A few easy fixes you can put in place to avoid mastitis and other teat infections on your farm!
If you have read previous episodes of our blog or if you manage a farm yourself, then you are aware of how easily udder infections can occur in your herd. What you may not know, is that there are certain small measures you can take to prevent this.
Hands act as a vehicle for bacteria
Look at your hands: their lines, folds and maybe even cracks present the ideal environment for bacteria to hide in. Additionally, the more cracked they are the harder they are to keep them clean. Furthermore, it is proven that the Mastitis-causing bacteria can survive on the human hand for up to 3 days! So it is important that you pay attention when handling infected cows udders, and it is vital to correctly clean your hands after to avoid contaminating further members of the herd. However, sometimes even this is not enough.
Wearing gloves, helps preserve teat health
Over the course of the last 40 years, the standard milking routine has undergone significant and irreversible change. With this the standard milking protocol has also changed, which has resulted in the more stringent health guidelines despite the growth of the average herd size. The need for a barrier between the human hands and the animal’s udders is now a “must” and should be written in the standard operating procedure of every farm.
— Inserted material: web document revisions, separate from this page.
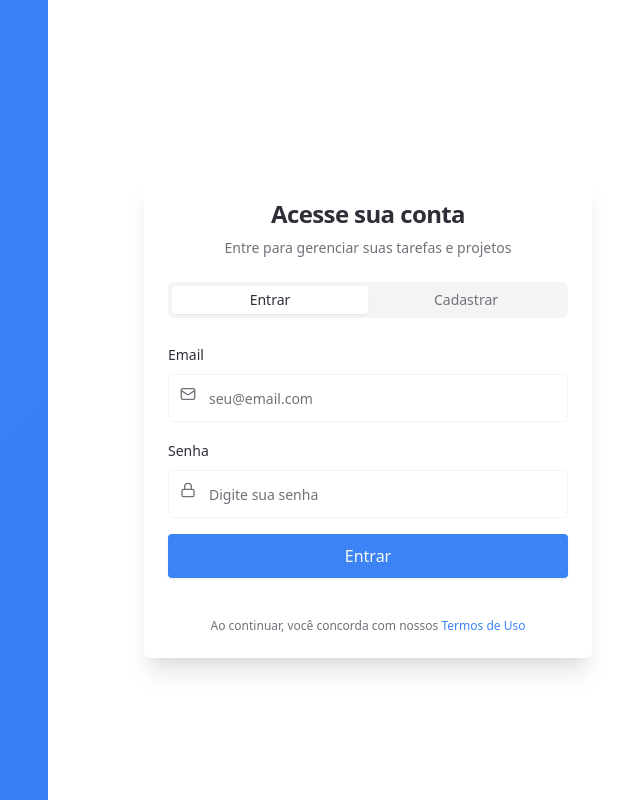
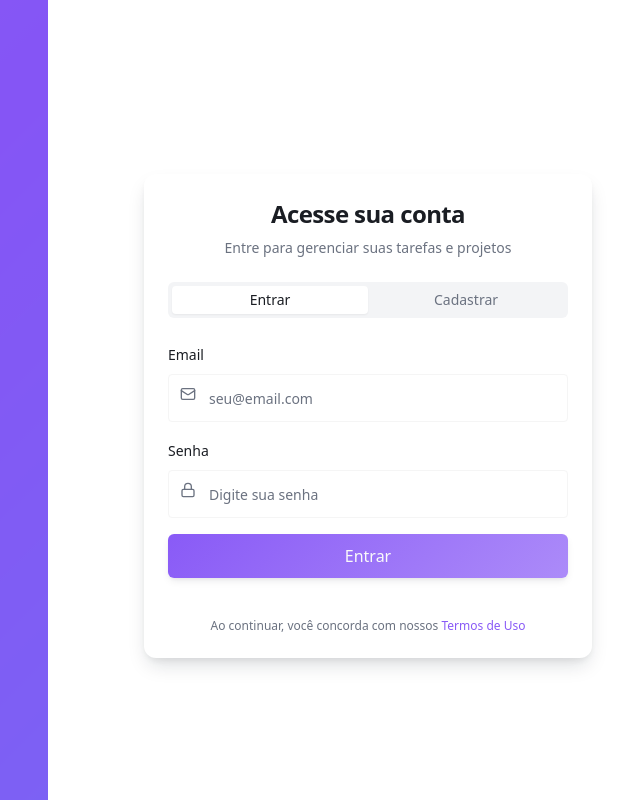
Before and after one commit to salesgordo0022/lovely-task-whisperer-01, a React (Vite) app: page /settings in a window 1280 px wide. Shown: the whole page, without its empty margins (592-1232 px from the left). Built offline with nearby package versions, Linux system fonts and the light colour scheme.

Commit message:
Improve system design and performance

```diff
--- a/src/components/ui/button.tsx
+++ b/src/components/ui/button.tsx
@@ -5,21 +5,22 @@ import { cva, type VariantProps } from "class-variance-authority"
 import { cn } from "@/lib/utils"
 
 const buttonVariants = cva(
-  "inline-flex items-center justify-center gap-2 whitespace-nowrap rounded-md text-sm font-medium ring-offset-background transition-all duration-150 active:scale-[0.96] focus-visible:outline-none focus-visible:ring-2 focus-visible:ring-ring focus-visible:ring-offset-2 disabled:pointer-events-none disabled:opacity-50 [&_svg]:pointer-events-none [&_svg]:size-4 [&_svg]:shrink-0 [@media(hover:hover)]:hover:scale-[1.02]",
+  "inline-flex items-center justify-center gap-2 whitespace-nowrap rounded-lg text-sm font-medium ring-offset-background transition-all duration-200 active:scale-[0.95] focus-visible:outline-none focus-visible:ring-2 focus-visible:ring-ring focus-visible:ring-offset-2 disabled:pointer-events-none disabled:opacity-50 [&_svg]:pointer-events-none [&_svg]:size-4 [&_svg]:shrink-0 [@media(hover:hover)]:hover:scale-[1.02]",
   {
     variants: {
       variant: {
-        default: "bg-primary text-primary-foreground hover:bg-primary/90 shadow-soft hover:shadow-medium",
-        destructive:
-          "bg-destructive text-destructive-foreground hover:bg-destructive/90 shadow-soft hover:shadow-medium",
-        outline:
-          "border border-input bg-background hover:bg-accent hover:text-accent-foreground shadow-soft hover:shadow-medium",
-        secondary:
-          "bg-secondary text-secondary-foreground hover:bg-secondary/80 shadow-soft hover:shadow-medium",
-        ghost: "hover:bg-accent hover:text-accent-foreground",
+        default: "bg-gradient-button text-primary-foreground hover:shadow-primary shadow-medium",
+        destructive: "bg-destructive text-destructive-foreground hover:bg-destructive/90 shadow-medium hover:shadow-large",
+        outline: "border-2 border-primary/20 bg-background hover:bg-primary/5 hover:border-primary/40 text-foreground shadow-soft hover:shadow-medium",
+        secondary: "bg-secondary text-secondary-foreground hover:bg-secondary/80 shadow-soft hover:shadow-medium",
+        ghost: "hover:bg-accent/20 hover:text-accent-foreground",
         link: "text-primary underline-offset-4 hover:underline",
-        premium: "bg-gradient-to-r from-primary via-accent-foreground to-primary bg-size-200 hover:bg-pos-0 text-primary-foreground shadow-glow hover:shadow-elevated",
-        professional: "bg-card text-card-foreground border border-border/50 hover:border-primary/20 hover:bg-accent/30 shadow-medium hover:shadow-large",
+        premium: "bg-gradient-primary text-primary-foreground shadow-glow hover:shadow-primary",
+        professional: "bg-gradient-card text-card-foreground border border-border/30 hover:border-primary/30 hover:bg-gradient-button hover:text-primary-foreground shadow-medium hover:shadow-primary",
+        accent: "bg-gradient-accent text-accent-foreground shadow-accent hover:shadow-elevated",
+        success: "bg-gradient-success text-success-foreground shadow-success hover:shadow-elevated",
+        warning: "bg-warning text-warning-foreground hover:bg-warning/90 shadow-medium hover:shadow-large",
+        glass: "bg-background/80 backdrop-blur-sm border border-border/50 text-foreground hover:bg-background/90 hover:border-border shadow-soft hover:shadow-medium",
       },
       size: {
         default: "h-11 px-4 py-2 sm:h-10 sm:px-4 sm:py-2 min-w-[44px]",
--- a/src/components/ui/card.tsx
+++ b/src/components/ui/card.tsx
@@ -9,7 +9,7 @@ const Card = React.forwardRef<
   <div
     ref={ref}
     className={cn(
-      "rounded-lg border bg-card text-card-foreground shadow-sm transition-all duration-200 hover:shadow-md",
+      "rounded-xl border border-border/50 bg-gradient-card text-card-foreground shadow-soft transition-all duration-300 hover:shadow-medium hover:scale-[1.01] backdrop-blur-sm",
       className
     )}
     {...props}
--- a/src/index.css
+++ b/src/index.css
@@ -6,35 +6,51 @@
 
 @layer base {
   :root {
-    /* Clean and minimal palette */
+    /* Modern gradient background */
     --background: 0 0% 100%;
-    --foreground: 240 10% 20%;
+    --foreground: 222 15% 12%;
 
     --card: 0 0% 100%;
-    --card-foreground: 240 10% 20%;
+    --card-foreground: 222 15% 12%;
 
     --popover: 0 0% 100%;
-    --popover-foreground: 240 10% 20%;
+    --popover-foreground: 222 15% 12%;
 
-    /* Primary - Clean Blue */
-    --primary: 217 91% 60%;
+    /* Primary - Modern Purple-Blue */
+    --primary: 258 90% 66%;
     --primary-foreground: 0 0% 98%;
+    --primary-light: 258 90% 76%;
+    --primary-dark: 258 90% 56%;
 
-    /* Secondary - Subtle Gray */
-    --secondary: 240 5% 96%;
-    --secondary-foreground: 240 6% 10%;
+    /* Secondary - Elegant Gray */
+    --secondary: 220 14% 96%;
+    --secondary-foreground: 220 8.9% 46.1%;
 
-    /* Muted - Light Gray */
-    --muted: 240 5% 96%;
-    --muted-foreground: 240 4% 46%;
+    /* Muted - Soft Gray */
+    --muted: 220 14% 96%;
+    --muted-foreground: 220 8.9% 46.1%;
 
-    /* Accent - Soft Blue */
-    --accent: 217 91% 95%;
-    --accent-foreground: 217 91% 35%;
+    /* Accent - Vibrant Cyan */
+    --accent: 199 89% 48%;
+    --accent-foreground: 0 0% 98%;
+    --accent-light: 199 89% 58%;
 
-    /* Clean gradients */
-    --gradient-primary: linear-gradient(135deg, hsl(217, 91%, 60%) 0%, hsl(217, 91%, 70%) 100%);
-    --gradient-hero: linear-gradient(135deg, hsl(217, 91%, 60%) 0%, hsl(217, 91%, 50%) 100%);
+    /* Success - Fresh Green */
+    --success: 142 76% 36%;
+    --success-foreground: 0 0% 98%;
+    --success-light: 142 76% 46%;
+
+    /* Warning - Warm Orange */
+    --warning: 38 92% 50%;
+    --warning-foreground: 0 0% 98%;
+
+    /* Modern gradients */
+    --gradient-primary: linear-gradient(135deg, hsl(258, 90%, 66%) 0%, hsl(199, 89%, 48%) 100%);
+    --gradient-hero: linear-gradient(135deg, hsl(258, 90%, 66%) 0%, hsl(258, 90%, 56%) 50%, hsl(199, 89%, 48%) 100%);
+    --gradient-card: linear-gradient(145deg, hsl(0, 0%, 100%) 0%, hsl(220, 14%, 98%) 100%);
+    --gradient-button: linear-gradient(135deg, hsl(258, 90%, 66%) 0%, hsl(258, 90%, 76%) 100%);
+    --gradient-accent: linear-gradient(135deg, hsl(199, 89%, 48%) 0%, hsl(199, 89%, 58%) 100%);
+    --gradient-success: linear-gradient(135deg, hsl(142, 76%, 36%) 0%, hsl(142, 76%, 46%) 100%);
 
     --destructive: 0 84% 60%;
     --destructive-foreground: 0 0% 98%;
@@ -45,13 +61,22 @@
 
     --radius: 6px;
 
-    /* Task categories */
-    --work: 213 100% 96%;
-    --work-foreground: 213 94% 38%;
-    --personal: 142 76% 96%;
-    --personal-foreground: 142 71% 45%;
-    --agenda: 266 85% 96%;
-    --agenda-foreground: 266 85% 45%;
+    /* Enhanced Task Categories */
+    --work: 213 100% 95%;
+    --work-foreground: 213 94% 35%;
+    --work-border: 213 94% 80%;
+
+    --personal: 142 76% 95%;
+    --personal-foreground: 142 71% 35%;
+    --personal-border: 142 71% 80%;
+
+    --agenda: 266 85% 95%;
+    --agenda-foreground: 266 85% 35%;
+    --agenda-border: 266 85% 80%;
+
+    --studies: 45 93% 95%;
+    --studies-foreground: 45 93% 35%;
+    --studies-border: 45 93% 80%;
 
   /* Enhanced macOS-style animations */
   --transition-smooth: all 0.3s cubic-bezier(0.25, 0.46, 0.45, 0.94);
@@ -88,12 +113,15 @@
   --magic-border-color: hsl(263, 20%, 25%);
   --magic-background-dark: hsl(263, 95%, 3%);
 
-    /* Professional Shadows */
-    --shadow-soft: 0 1px 3px 0 hsl(220 10% 0% / 0.08), 0 1px 2px -1px hsl(220 10% 0% / 0.05);
-    --shadow-medium: 0 4px 6px -1px hsl(220 10% 0% / 0.1), 0 2px 4px -2px hsl(220 10% 0% / 0.06);
-    --shadow-large: 0 20px 25px -5px hsl(220 10% 0% / 0.1), 0 10px 10px -5px hsl(220 10% 0% / 0.04);
-    --shadow-elevated: 0 25px 50px -12px hsl(220 10% 0% / 0.25);
-    --shadow-glow: 0 0 0 1px hsl(220 90% 56% / 0.1), 0 4px 16px hsl(220 90% 56% / 0.15);
+    /* Enhanced Professional Shadows */
+    --shadow-soft: 0 2px 4px -1px hsl(220 43% 11% / 0.1), 0 1px 3px -1px hsl(220 43% 11% / 0.06);
+    --shadow-medium: 0 4px 8px -2px hsl(220 43% 11% / 0.1), 0 2px 4px -1px hsl(220 43% 11% / 0.06);
+    --shadow-large: 0 10px 20px -4px hsl(220 43% 11% / 0.15), 0 4px 8px -2px hsl(220 43% 11% / 0.08);
+    --shadow-elevated: 0 20px 40px -8px hsl(220 43% 11% / 0.2), 0 8px 16px -4px hsl(220 43% 11% / 0.1);
+    --shadow-glow: 0 0 0 1px hsl(258 90% 66% / 0.15), 0 4px 20px hsl(258 90% 66% / 0.2);
+    --shadow-primary: 0 8px 32px hsl(258 90% 66% / 0.3);
+    --shadow-accent: 0 8px 32px hsl(199 89% 48% / 0.3);
+    --shadow-success: 0 8px 32px hsl(142 76% 36% / 0.3);
 
     --sidebar-background: 0 0% 98%;
 
@@ -122,8 +150,10 @@
     --popover: 222.2 84% 4.9%;
     --popover-foreground: 210 40% 98%;
 
-    --primary: 210 40% 98%;
-    --primary-foreground: 222.2 47.4% 11.2%;
+    --primary: 258 90% 66%;
+    --primary-foreground: 0 0% 98%;
+    --primary-light: 258 90% 76%;
+    --primary-dark: 258 90% 56%;
 
     --secondary: 217.2 32.6% 17.5%;
     --secondary-foreground: 210 40% 98%;
@@ -131,8 +161,16 @@
     --muted: 217.2 32.6% 17.5%;
     --muted-foreground: 215 20.2% 65.1%;
 
-    --accent: 217.2 32.6% 17.5%;
+    --accent: 199 89% 48%;
     --accent-foreground: 210 40% 98%;
+    --accent-light: 199 89% 58%;
+
+    --success: 142 76% 46%;
+    --success-foreground: 0 0% 98%;
+    --success-light: 142 76% 56%;
+
+    --warning: 38 92% 60%;
+    --warning-foreground: 0 0% 98%;
 
     --destructive: 0 62.8% 30.6%;
     --destructive-foreground: 210 40% 98%;
@@ -140,6 +178,32 @@
     --border: 217.2 32.6% 17.5%;
     --input: 217.2 32.6% 17.5%;
     --ring: 212.7 26.8% 83.9%;
+
+    /* Dark mode gradients */
+    --gradient-primary: linear-gradient(135deg, hsl(258, 90%, 66%) 0%, hsl(199, 89%, 48%) 100%);
+    --gradient-hero: linear-gradient(135deg, hsl(258, 90%, 66%) 0%, hsl(258, 90%, 56%) 50%, hsl(199, 89%, 48%) 100%);
+    --gradient-card: linear-gradient(145deg, hsl(222.2, 84%, 4.9%) 0%, hsl(217.2, 32.6%, 17.5%) 100%);
+    --gradient-button: linear-gradient(135deg, hsl(258, 90%, 66%) 0%, hsl(258, 90%, 76%) 100%);
+    --gradient-accent: linear-gradient(135deg, hsl(199, 89%, 48%) 0%, hsl(199, 89%, 58%) 100%);
+    --gradient-success: linear-gradient(135deg, hsl(142, 76%, 46%) 0%, hsl(142, 76%, 56%) 100%);
+
+    /* Enhanced Dark mode task categories */
+    --work: 213 100% 15%;
+    --work-foreground: 213 100% 85%;
+    --work-border: 213 94% 38%;
+
+    --personal: 142 76% 15%;
+    --personal-foreground: 142 76% 85%;
+    --personal-border: 142 71% 45%;
+
+    --agenda: 266 85% 15%;
+    --agenda-foreground: 266 85% 85%;
+    --agenda-border: 266 85% 45%;
+
+    --studies: 45 93% 15%;
+    --studies-foreground: 45 93% 85%;
+    --studies-border: 45 93% 35%;
+
     --sidebar-background: 240 5.9% 10%;
     --sidebar-foreground: 240 4.8% 95.9%;
     --sidebar-primary: 224.3 76.3% 48%;
@@ -163,17 +227,21 @@
 }
 
 @layer components {
-  /* Category badge styles */
+  /* Category badge styles with enhanced borders */
   .category-work {
-    @apply bg-work text-work-foreground;
+    @apply bg-work text-work-foreground border border-work-border/50;
   }
 
   .category-personal {
-    @apply bg-personal text-personal-foreground;
+    @apply bg-personal text-personal-foreground border border-personal-border/50;
   }
 
   .category-agenda {
-    @apply bg-agenda text-agenda-foreground;
+    @apply bg-agenda text-agenda-foreground border border-agenda-border/50;
+  }
+
+  .category-studies {
+    @apply bg-studies text-studies-foreground border border-studies-border/50;
   }
 
   /* Responsive interactive elements */
--- a/tailwind.config.ts
+++ b/tailwind.config.ts
@@ -40,7 +40,9 @@ export default {
 				foreground: 'hsl(var(--foreground))',
 				primary: {
 					DEFAULT: 'hsl(var(--primary))',
-					foreground: 'hsl(var(--primary-foreground))'
+					foreground: 'hsl(var(--primary-foreground))',
+					light: 'hsl(var(--primary-light))',
+					dark: 'hsl(var(--primary-dark))'
 				},
 				secondary: {
 					DEFAULT: 'hsl(var(--secondary))',
@@ -56,7 +58,17 @@ export default {
 				},
 				accent: {
 					DEFAULT: 'hsl(var(--accent))',
-					foreground: 'hsl(var(--accent-foreground))'
+					foreground: 'hsl(var(--accent-foreground))',
+					light: 'hsl(var(--accent-light))'
+				},
+				success: {
+					DEFAULT: 'hsl(var(--success))',
+					foreground: 'hsl(var(--success-foreground))',
+					light: 'hsl(var(--success-light))'
+				},
+				warning: {
+					DEFAULT: 'hsl(var(--warning))',
+					foreground: 'hsl(var(--warning-foreground))'
 				},
 				popover: {
 					DEFAULT: 'hsl(var(--popover))',
@@ -78,15 +90,23 @@ export default {
 				},
 				work: {
 					DEFAULT: 'hsl(var(--work))',
-					foreground: 'hsl(var(--work-foreground))'
+					foreground: 'hsl(var(--work-foreground))',
+					border: 'hsl(var(--work-border))'
 				},
 				personal: {
 					DEFAULT: 'hsl(var(--personal))',
-					foreground: 'hsl(var(--personal-foreground))'
+					foreground: 'hsl(var(--personal-foreground))',
+					border: 'hsl(var(--personal-border))'
 				},
 				agenda: {
 					DEFAULT: 'hsl(var(--agenda))',
-					foreground: 'hsl(var(--agenda-foreground))'
+					foreground: 'hsl(var(--agenda-foreground))',
+					border: 'hsl(var(--agenda-border))'
+				},
+				studies: {
+					DEFAULT: 'hsl(var(--studies))',
+					foreground: 'hsl(var(--studies-foreground))',
+					border: 'hsl(var(--studies-border))'
 				}
 			},
 			borderRadius: {
@@ -107,6 +127,24 @@ export default {
 			backgroundPosition: {
 				'pos-0': '0% 0%',
 				'pos-100': '100% 100%',
+			},
+			backgroundImage: {
+				'gradient-primary': 'var(--gradient-primary)',
+				'gradient-hero': 'var(--gradient-hero)',
+				'gradient-card': 'var(--gradient-card)',
+				'gradient-button': 'var(--gradient-button)',
+				'gradient-accent': 'var(--gradient-accent)',
+				'gradient-success': 'var(--gradient-success)'
+			},
+			boxShadow: {
+				'soft': 'var(--shadow-soft)',
+				'medium': 'var(--shadow-medium)',
+				'large': 'var(--shadow-large)',
+				'elevated': 'var(--shadow-elevated)',
+				'glow': 'var(--shadow-glow)',
+				'primary': 'var(--shadow-primary)',
+				'accent': 'var(--shadow-accent)',
+				'success': 'var(--shadow-success)'
 			},
 			keyframes: {
 				'accordion-down': {
```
A study* on dairy parlour environments showed that 50% of the sample group of operators hands were hosting harmful Bacteria. After having washed them with disinfectants, the bacteria level decreased but still 30% of them remained. It is easier to clean gloves than to clean hands! The same research showed that when operators used gloves and dipped them in suitable disinfectant, the manual transfer of pathogens from cow-to-cow reduced. Moreover, if you are in doubt of gloves’ hygiene after you have disinfected them, you can simply discard and change them with a new pair. The same is not possible with hands obviously!
Gloves are also useful as they help improve the hand conditions of operators and above all, they are a fairly cheap as a prevention tool! 75% less bacteria can be found on used gloves than on bare hands. When you compare the cost of mastitis and the cost of a pair of gloves, it seems to be a simple decision! Due to their low cost, we recommend it is not best practice to re-use the same pair multiple times as this could make them brittle, meaning they are easier to cut and tear, which would bring back all the problems associated with bare-hand milking.
Choose your milking gloves right!
It may take a while to familiarise yourself to using gloves so it’s important to choose a type that can preserve the touch. It would be better if the glove you choose can:
If the milker is comfortable with the choice of gloves, then they will wear them gladly. Some types also have moisturizing substances inside, which may help to preserve the operators’ hands from the harsh environmental conditions in which they work.
We may be wrong, but we cannot see any bad points associated with wearing gloves while milking, so we expect to see the gloves are a must rule among all the standard operating procedures of every farm we touch!
*National Institute for Research in Dairying in England
Date: 22 April 2020